Biogenic sulfide corrosion

From Wikipedia, the free encyclopedia
Jump to: navigation, search

Biogenic sulfide corrosion is a bacterially mediated process of forming hydrogen sulfide gas and the subsequent conversion to sulfuric acid that attacks concrete and steel within wastewater environments. The hydrogen sulfide gas is biochemically oxidized in the presence of moisture to form sulfuric acid. The effect of sulfuric acid on concrete and steel surfaces exposed to severe wastewater environments can be devastating.[1]

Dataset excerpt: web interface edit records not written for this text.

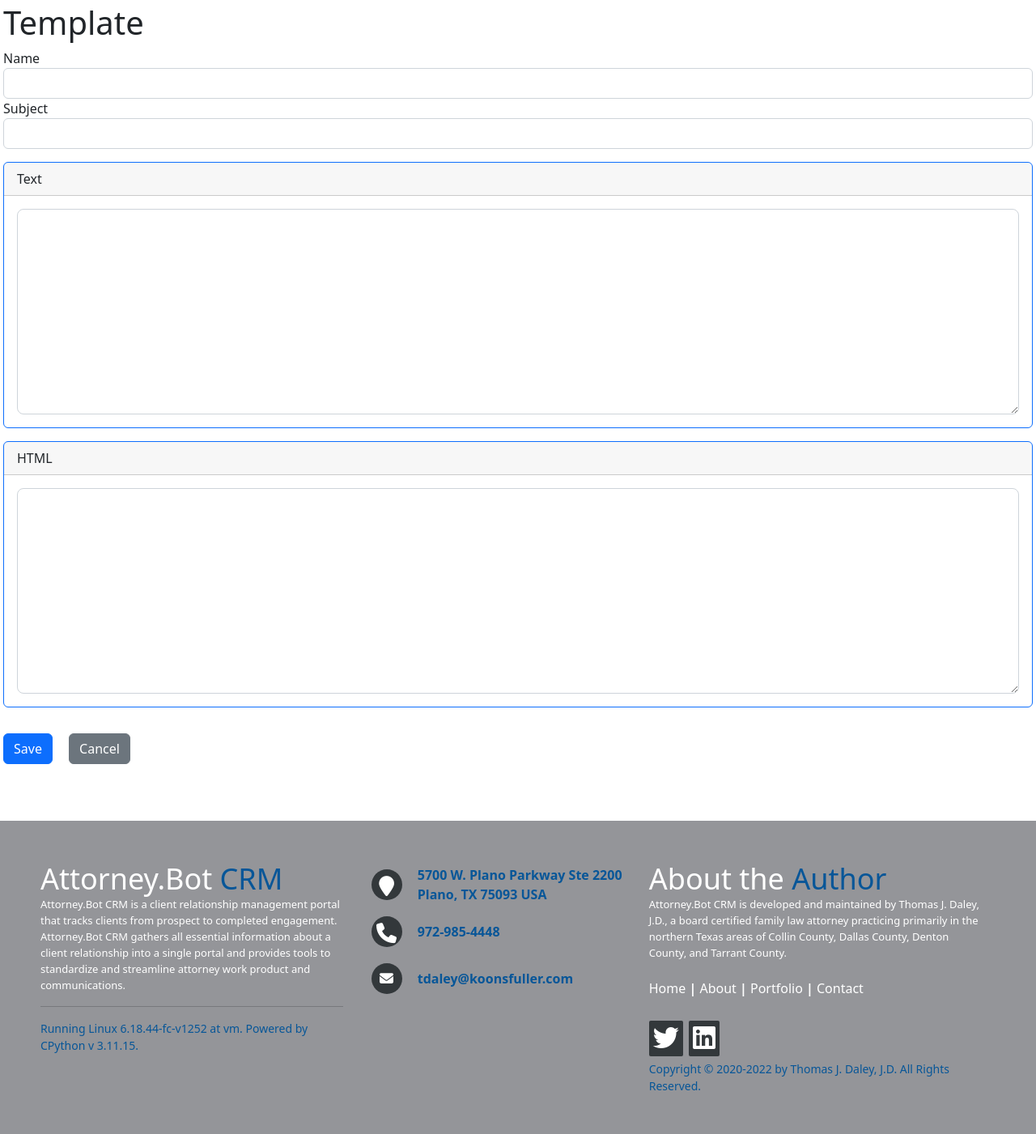
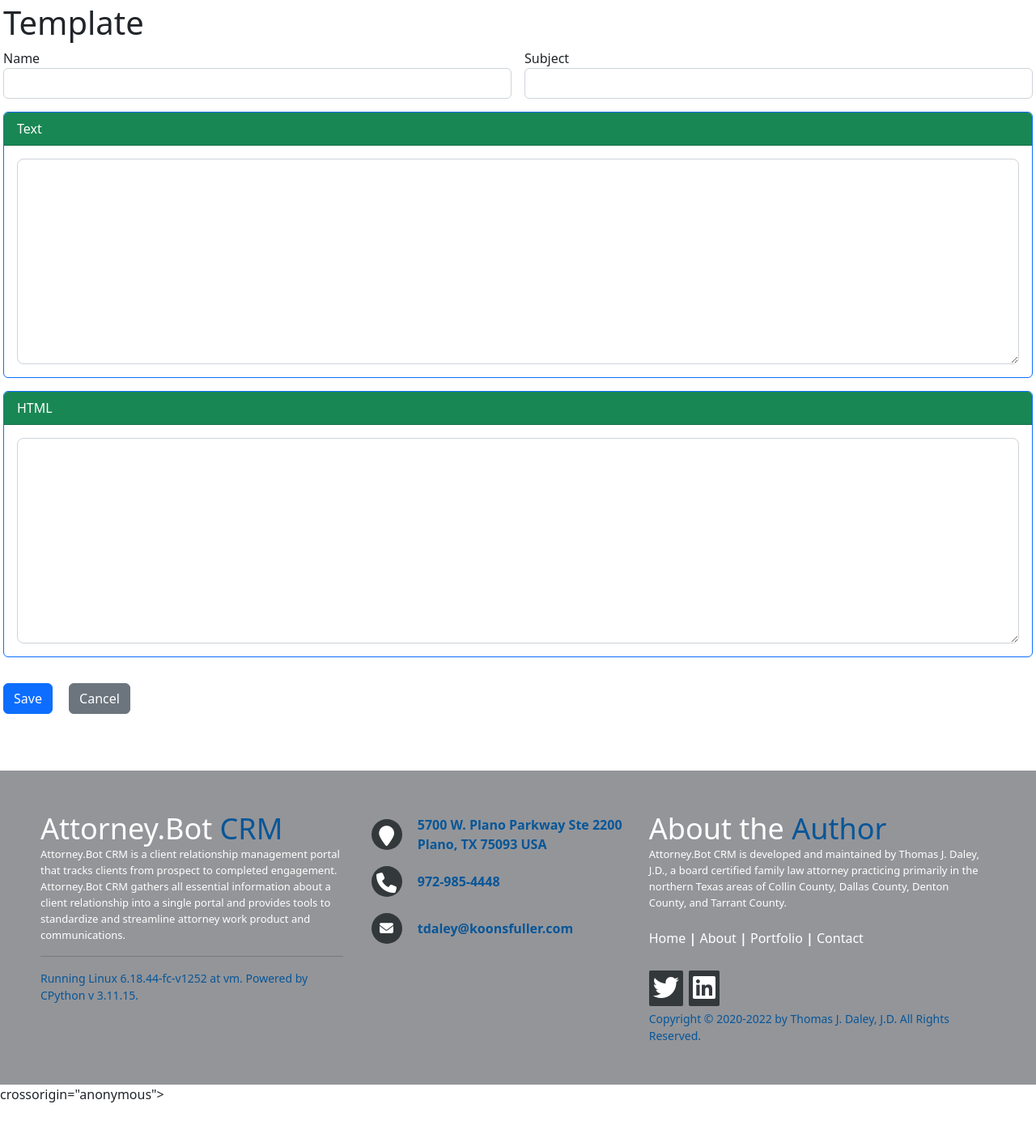
Before and after one commit to tjdaley/payment_redirect, a Flask app: template app/views/admin/templates/template.html in a window 1280 px wide. Shown: the part 90-1491 px from the top of the page at 81% size. After the commit the page ends 1452 px from the top, so only its background shows below. Run offline with Flask 2, Linux system fonts and the light colour scheme; the template is opened without the code that fills it: values that come from a table or form of the project are taken from there, others are empty; parts of the project's set-up code (start-up, migrations or seed data) failed here and were passed over; some libraries are stand-ins or nearby versions.

Commit message:
migrate to bootstrap 5

```diff
--- a/app/views/admin/templates/template.html
+++ b/app/views/admin/templates/template.html
@@ -2,14 +2,12 @@
 {% block body %}
 <div class="alert alert-success alert-dismissible fade show d-none" role="alert" id="copy_link_alert_success">
     <strong>Got it!</strong> Payment link copied. You can paste it in another application.
-    <button type="button" class="close" data-dismiss="alert" aria-label="Close">
-        <span aria-hidden="true">&times;</span>
-    </button>
+    <button type="button" class="btn-close" data-dismiss="alert" aria-label="Close"></button>
 </div>
 <h1>{{operation}} Template</h1>
 {% from 'includes/_formhelpers.html' import render_field, render_checkbox%}
 <form method='POST' action="/admin/save_template/">
-    <div class="form-row">
+    <div class="row g-3">
         <div class="form-group col">
             {{render_field(form.TemplateName, class_="form-control", value=template.TemplateName)}}
         </div>
@@ -19,9 +17,9 @@
     </div>
 
     <div class="card border-primary my-3">
-        <div class="card-header alert-success">Text</div>
+        <div class="card-header text-bg-success">Text</div>
         <div class="card-body">
-            <div class="form-row">
+            <div class="row g-3">
                 <div class="form-group col">
                     <textarea class="form-control rounded-3" id="TextPart" name="TextPart" rows="10">{{template.TextPart}}</textarea>
                 </div>
@@ -30,9 +28,9 @@
     </div>
 
     <div class="card border-primary my-3">
-        <div class="card-header alert-success">HTML</div>
+        <div class="card-header text-bg-success">HTML</div>
         <div class="card-body">
-            <div class="form-row">
+            <div class="row g-3">
                 <div class="form-group col">
                     <textarea class="form-control rounded-3" id="HtmlPart" name="HtmlPart" rows="10">{{template.HtmlPart}}</textarea>
                 </div>
```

Corrosion may occur where stale sewage generates hydrogen sulfide gas into an atmosphere containing oxygen gas and high relative humidity. There must be an underlying anaerobic aquatic habitat containing sulfates and an overlying aerobic aquatic habitat separated by a gas phase containing both oxygen and hydrogen sulfide at concentrations in excess of 2 ppm.[2]

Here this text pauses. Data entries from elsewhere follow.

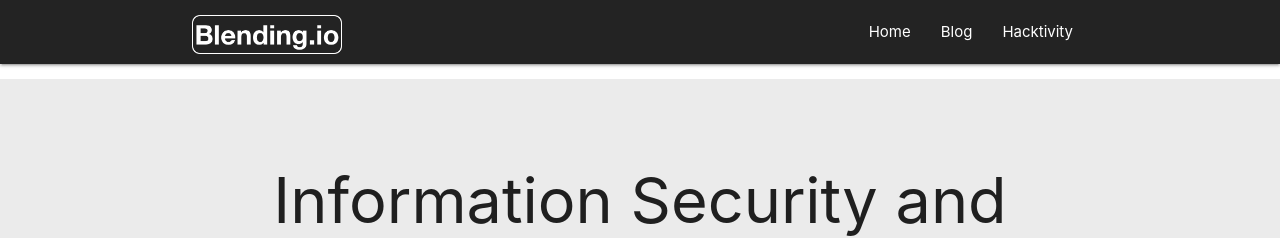
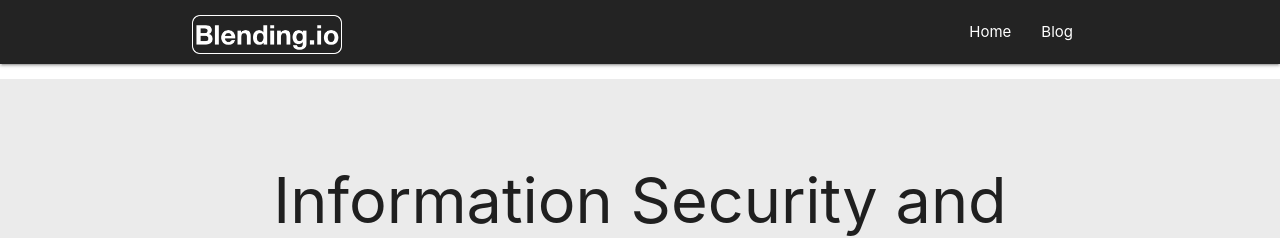
Before and after one commit to blendingio/blendingio.github.io, a Jekyll site: the page built from index.html, in a window 1280 px wide. Shown: the top 238 px of the page. Built offline with Jekyll 4.4.1, drawn with Linux system fonts in a browser that asks for light colours; nearby versions of some CDN libraries; comment, search, counter and statistics services are not loaded.

Commit message:
Removing menu item

```diff
--- a/_layouts/default.html
+++ b/_layouts/default.html
@@ -19,7 +19,7 @@
       <ul class="right hide-on-med-and-down">
         <li><a href="/">Home</a></li>
         <li><a href="/blog">Blog</a></li>
-        <li><a href="#">Hacktivity</a></li>
+        <!-- <li><a href="#">Hacktivity</a></li> -->
       </ul>
 
       <ul id="nav-mobile" class="sidenav">
```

Conversion of sulfate SO42- to hydrogen sulfide H2S[edit]

Fresh domestic sewage entering a wastewater collection system contains proteins including organic sulfur compounds oxidizable to sulfates and may contain inorganic sulfates.[3] Dissolved oxygen is depleted as bacteria begin to catabolize organic material in sewage. In the absence of dissolved oxygen and nitrates, sulfates are reduced to hydrogen sulfide as an alternative source of oxygen for catabolizing organic waste by sulfate reducing bacteria (SRB), identified primarily from the obligate anaerobic species Desulfovibrio.[2]

Conversion of hydrogen sulfide to sulfuric acid H2SO4[edit]

Some hydrogen sulfide gas diffuses into the headspace environment above the wastewater. Moisture evaporated from warm sewage may condense on unsubmerged walls of sewers, and is likely to hang in partially formed droplets from the horizontal crown of the sewer. As a portion of the hydrogen sulfide gas and oxygen gas from the air above the sewage dissolves into these stationary droplets, they become a habitat for sulfur oxidizing bacteria (SOB), of the genus Acidithiobacillus. Colonies of these aerobic bacteria metabolize the hydrogen sulfide gas to sulfuric acid.[2]


See also: Sulfidation

Sulfuric acid converts the calcium hydroxide in concrete to calcium sulfate. This change simultaneously destroys the polymeric nature of calcium hydroxide and substitutes a larger molecule into the matrix causing pressure and spalling of the adjacent concrete and aggregate particles.[4] The weakened crown may then collapse under heavy overburden loads.[5]


Sewage flows more rapidly through steeper gradient sewers reducing time available for hydrogen sulfide generation. Providing good ventilation of sewers can reduce atmospheric concentrations of hydrogen sulfide gas and may dry exposed sewer crowns. Acid resistant materials like PVC or vitrified clay pipe may be substituted for concrete or steel sewers.[6]

See also[edit]


  • Hammer, Mark J. Water and Waste-Water Technology John Wiley & Sons (1975) ISBN 0-471-34726-4
  • Metcalf & Eddy Wastewater Engineering McGraw-Hill (1972)
  • Pomeroy, R.D., 1976, "The problem of hydrogen sulphide in sewers". Published by the Clay Pipes Development Association
  • Sawyer, Clair N. & McCarty, Perry L. Chemistry for Sanitary Engineers (2nd edition) McGraw-Hill (1967) ISBN 0-07-054970-2
  • United States Department of the Interior (USDI) Concrete Manual (8th edition) United States Government Printing Office (1975)
  • Weismann, D. & Lohse, M. (Hrsg.): "Sulfid-Praxishandbuch der Abwassertechnik; Geruch, Gefahr, Korrosion verhindern und Kosten beherrschen!" 1. Auflage, VULKAN-Verlag, 2007, ISBN 978-3-8027-2845-7


  1. ^ O’Dea, Vaughn, “Understanding Biogenic Sulfide Corrosion,”MP (November 2007), pp. 36-39.
  2. ^ a b c Sawyer&McCarty p.461&462
  3. ^ Metcalf & Eddy p.259
  4. ^ USDI pp.9&10
  5. ^ Hammer p.58
  6. ^ Hammer pp.58,326&327

Pomeroy's report contains errors in the equation: the pipeline slope (S, p. 8) is quoted as m/100m, but should be m/m. This introduces a factor of 10 underestimate in the calculation of the 'Z factor', used to indicate if there is a risk of sulphide-induced corrosion, if the published units are used. The web link is to the revised 1992 edition, which contains the units error - the 1976 edition has the correct units.